A full and exact copy of the listing that follows is needed.

▽

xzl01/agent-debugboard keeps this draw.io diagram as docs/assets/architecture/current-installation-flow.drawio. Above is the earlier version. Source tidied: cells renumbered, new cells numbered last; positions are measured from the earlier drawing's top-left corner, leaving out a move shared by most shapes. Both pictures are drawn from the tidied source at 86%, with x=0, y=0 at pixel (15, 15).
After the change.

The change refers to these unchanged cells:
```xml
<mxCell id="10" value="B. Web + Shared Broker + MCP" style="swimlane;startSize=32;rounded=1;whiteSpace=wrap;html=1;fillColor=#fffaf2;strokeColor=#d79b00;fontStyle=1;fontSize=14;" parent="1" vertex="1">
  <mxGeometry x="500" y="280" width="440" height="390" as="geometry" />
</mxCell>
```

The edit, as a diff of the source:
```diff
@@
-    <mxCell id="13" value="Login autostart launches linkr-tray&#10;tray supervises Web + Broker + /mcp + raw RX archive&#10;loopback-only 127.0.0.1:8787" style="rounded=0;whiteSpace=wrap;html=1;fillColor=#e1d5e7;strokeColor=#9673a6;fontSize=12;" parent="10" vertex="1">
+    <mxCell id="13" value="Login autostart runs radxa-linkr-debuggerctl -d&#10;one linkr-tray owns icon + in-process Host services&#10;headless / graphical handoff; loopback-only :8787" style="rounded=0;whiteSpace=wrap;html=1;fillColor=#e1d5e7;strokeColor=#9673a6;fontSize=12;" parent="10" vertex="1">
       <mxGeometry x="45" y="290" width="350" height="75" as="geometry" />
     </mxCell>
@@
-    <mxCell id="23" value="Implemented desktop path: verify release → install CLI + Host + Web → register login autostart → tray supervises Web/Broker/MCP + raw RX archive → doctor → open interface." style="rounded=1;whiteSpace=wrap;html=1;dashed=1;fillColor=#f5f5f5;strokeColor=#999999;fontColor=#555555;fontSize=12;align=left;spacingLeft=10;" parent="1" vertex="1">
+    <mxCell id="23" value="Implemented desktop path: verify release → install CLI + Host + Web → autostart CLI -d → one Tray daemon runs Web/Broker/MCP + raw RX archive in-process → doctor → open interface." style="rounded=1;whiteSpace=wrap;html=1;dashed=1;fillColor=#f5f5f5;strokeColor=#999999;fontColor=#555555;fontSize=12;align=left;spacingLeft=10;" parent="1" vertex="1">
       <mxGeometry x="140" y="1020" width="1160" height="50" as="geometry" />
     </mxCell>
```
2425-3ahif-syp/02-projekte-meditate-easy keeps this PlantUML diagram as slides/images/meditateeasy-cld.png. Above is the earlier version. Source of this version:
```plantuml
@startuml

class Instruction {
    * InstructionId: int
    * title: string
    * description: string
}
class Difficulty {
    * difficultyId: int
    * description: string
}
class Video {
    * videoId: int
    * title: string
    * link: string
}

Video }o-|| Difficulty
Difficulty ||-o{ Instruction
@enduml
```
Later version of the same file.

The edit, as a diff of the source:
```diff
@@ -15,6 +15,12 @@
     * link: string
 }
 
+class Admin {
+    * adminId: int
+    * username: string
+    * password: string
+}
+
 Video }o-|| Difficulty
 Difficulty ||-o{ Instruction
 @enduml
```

△

**THE COMPLETED TASK:**
xzl01/agent-debugboard keeps this draw.io diagram as docs/assets/architecture/current-installation-flow.drawio. Above is the earlier version. Source tidied: cells renumbered, new cells numbered last; positions are measured from the earlier drawing's top-left corner, leaving out a move shared by most shapes. Both pictures are drawn from the tidied source at 86%, with x=0, y=0 at pixel (15, 15).
After the change.

The change refers to these unchanged cells:
```xml
<mxCell id="10" value="B. Web + Shared Broker + MCP" style="swimlane;startSize=32;rounded=1;whiteSpace=wrap;html=1;fillColor=#fffaf2;strokeColor=#d79b00;fontStyle=1;fontSize=14;" parent="1" vertex="1">
  <mxGeometry x="500" y="280" width="440" height="390" as="geometry" />
</mxCell>
```

The edit, as a diff of the source:
```diff
@@
-    <mxCell id="13" value="Login autostart launches linkr-tray&#10;tray supervises Web + Broker + /mcp + raw RX archive&#10;loopback-only 127.0.0.1:8787" style="rounded=0;whiteSpace=wrap;html=1;fillColor=#e1d5e7;strokeColor=#9673a6;fontSize=12;" parent="10" vertex="1">
+    <mxCell id="13" value="Login autostart runs radxa-linkr-debuggerctl -d&#10;one linkr-tray owns icon + in-process Host services&#10;headless / graphical handoff; loopback-only :8787" style="rounded=0;whiteSpace=wrap;html=1;fillColor=#e1d5e7;strokeColor=#9673a6;fontSize=12;" parent="10" vertex="1">
       <mxGeometry x="45" y="290" width="350" height="75" as="geometry" />
     </mxCell>
@@
-    <mxCell id="23" value="Implemented desktop path: verify release → install CLI + Host + Web → register login autostart → tray supervises Web/Broker/MCP + raw RX archive → doctor → open interface." style="rounded=1;whiteSpace=wrap;html=1;dashed=1;fillColor=#f5f5f5;strokeColor=#999999;fontColor=#555555;fontSize=12;align=left;spacingLeft=10;" parent="1" vertex="1">
+    <mxCell id="23" value="Implemented desktop path: verify release → install CLI + Host + Web → autostart CLI -d → one Tray daemon runs Web/Broker/MCP + raw RX archive in-process → doctor → open interface." style="rounded=1;whiteSpace=wrap;html=1;dashed=1;fillColor=#f5f5f5;strokeColor=#999999;fontColor=#555555;fontSize=12;align=left;spacingLeft=10;" parent="1" vertex="1">
       <mxGeometry x="140" y="1020" width="1160" height="50" as="geometry" />
     </mxCell>
```
2425-3ahif-syp/02-projekte-meditate-easy keeps this PlantUML diagram as slides/images/meditateeasy-cld.png. Above is the earlier version. Source of this version:
```plantuml
@startuml

class Instruction {
    * InstructionId: int
    * title: string
    * description: string
}
class Difficulty {
    * difficultyId: int
    * description: string
}
class Video {
    * videoId: int
    * title: string
    * link: string
}

Video }o-|| Difficulty
Difficulty ||-o{ Instruction
@enduml
```
Later version of the same file.

The edit, as a diff of the source:
```diff
@@ -15,6 +15,12 @@
     * link: string
 }
 
+class Admin {
+    * adminId: int
+    * username: string
+    * password: string
+}
+
 Video }o-|| Difficulty
 Difficulty ||-o{ Instruction
 @enduml
```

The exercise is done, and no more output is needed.